***** GIVEN RECORDS
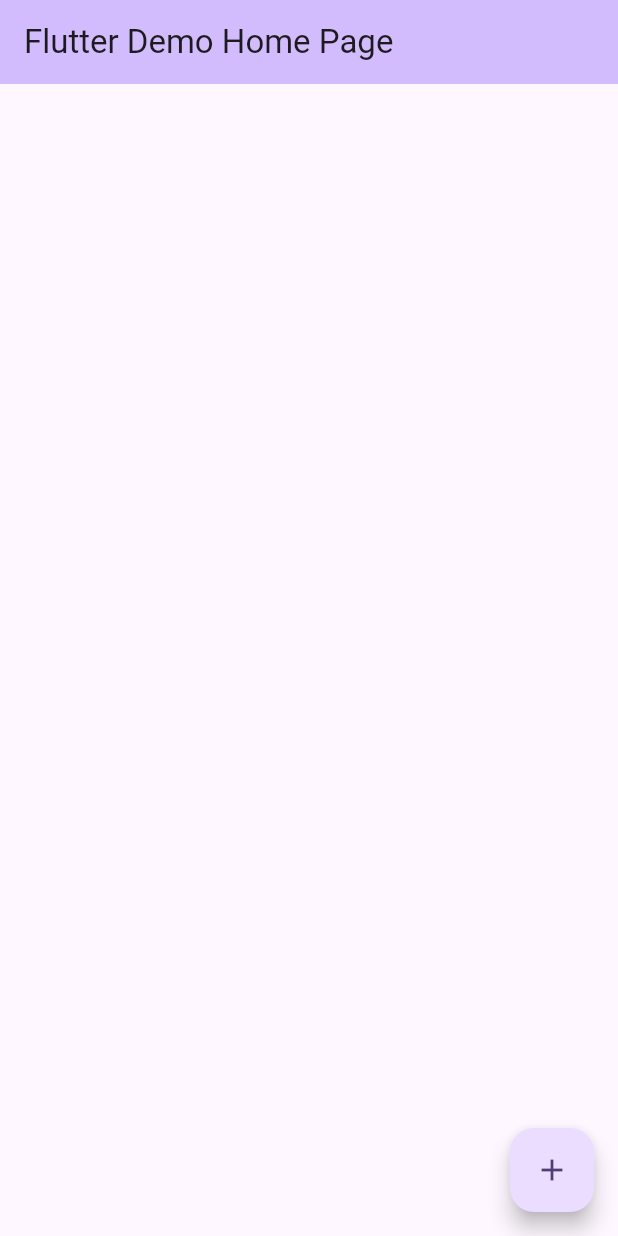
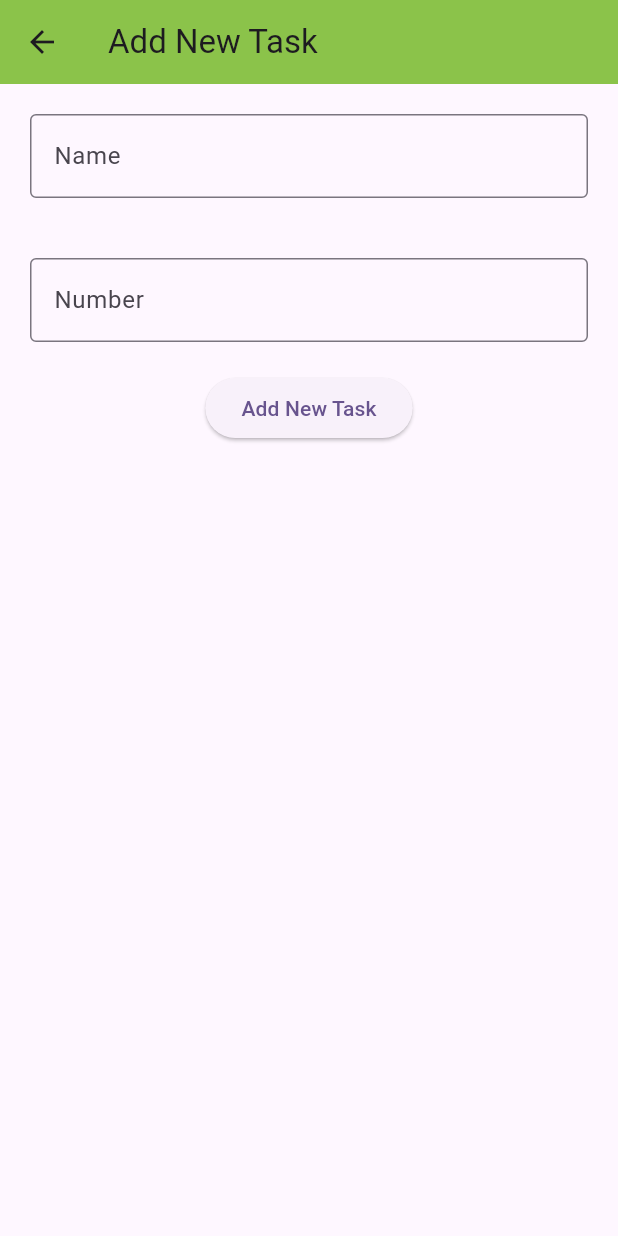
Before and after one commit to ayocesarallie37/proyecto_finanzas, a Flutter app: the screen it shows after launch, after a tap on the "add" icon, on a phone screen of 412 x 824 dp. Run offline on Flutter 3.47's test engine with Material 3 defaults, Android fonts, the phone set to English and light mode, and no system bars; our stand-ins replace cloud_firestore, firebase_core; accounts and stored records are empty.

Commit message:
update agregar datos

```diff
--- a/lib/main.dart
+++ b/lib/main.dart
@@ -1,6 +1,7 @@
 import 'package:cloud_firestore/cloud_firestore.dart';
 import 'package:flutter/material.dart';
 import 'package:firebase_core/firebase_core.dart';
+import 'package:proyecto_finanzas/view/form_task.dart';
 import 'firebase_options.dart';
 
 void main() async {
@@ -58,7 +59,12 @@ class _MyHomePageState extends State<MyHomePage> {
         }),
       floatingActionButton: FloatingActionButton(
         onPressed: () {
-          print('Hola');
+          Navigator.push(
+            context,
+            MaterialPageRoute(
+              builder: (context) => const AddNewTaskScreen(),
+            ),
+          );
         },
         tooltip: 'Agregar nueva tarea',
         child: const Icon(Icons.add),
--- /dev/null
+++ b/lib/view/form_task.dart
@@ -0,0 +1,76 @@
+import 'package:cloud_firestore/cloud_firestore.dart';
+import 'package:flutter/material.dart';
+
+class AddNewTaskScreen extends StatefulWidget {
+  const AddNewTaskScreen({super.key});
+
+  @override
+  State<AddNewTaskScreen> createState() => _AddNewTaskScreenState();
+}
+
+class _AddNewTaskScreenState extends State<AddNewTaskScreen> {
+  final nameController = TextEditingController();
+  final numberController = TextEditingController();
+
+  @override
+  void dispose() {
+    nameController.dispose();
+    numberController.dispose();
+    print('Dispose');
+    super.dispose();
+  }
+
+  @override
+  Widget build(BuildContext context) {
+    return Scaffold(
+        appBar: AppBar(
+          title: const Text('Add New Task'),
+          backgroundColor: Colors.lightGreen,
+        ),
+        body: Center(
+          child: Column(
+            children: [
+              Padding(
+                padding: const EdgeInsets.all(20),
+                child: TextField(
+                  decoration: const InputDecoration(
+                    border: OutlineInputBorder(),
+                    hintText: 'Name',
+                  ),
+                  controller: nameController,
+                ),
+              ),
+              Padding(
+                padding: const EdgeInsets.all(20),
+                child: TextField(
+                  decoration: const InputDecoration(
+                    border: OutlineInputBorder(),
+                    hintText: 'Number',
+                  ),
+                  controller: numberController,
+                ),
+              ),
+              ElevatedButton(
+                  onPressed: () {
+                    // Create a new user with a first and last name
+                    final task = <String, dynamic>{
+                      "name": nameController.text,
+                      "number": int.parse(numberController.text),
+                    };
+
+                    final db = FirebaseFirestore.instance;
+
+                    db
+                        .collection("finanzas")
+                        .add(task)
+                        .then((DocumentReference doc) {
+                      Navigator.pop(context);
+                      print('DocumentSnapshot added with ID: ${doc.id}');
+                    });
+                  },
+                  child: const Text('Add New Task')),
+            ],
+          ),
+        ));
+  }
+}
```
**********
Every line from the data above that contains "final" must appear in the answer.

+  final nameController = TextEditingController();
+  final numberController = TextEditingController();
+                    final task = <String, dynamic>{
+                    final db = FirebaseFirestore.instance;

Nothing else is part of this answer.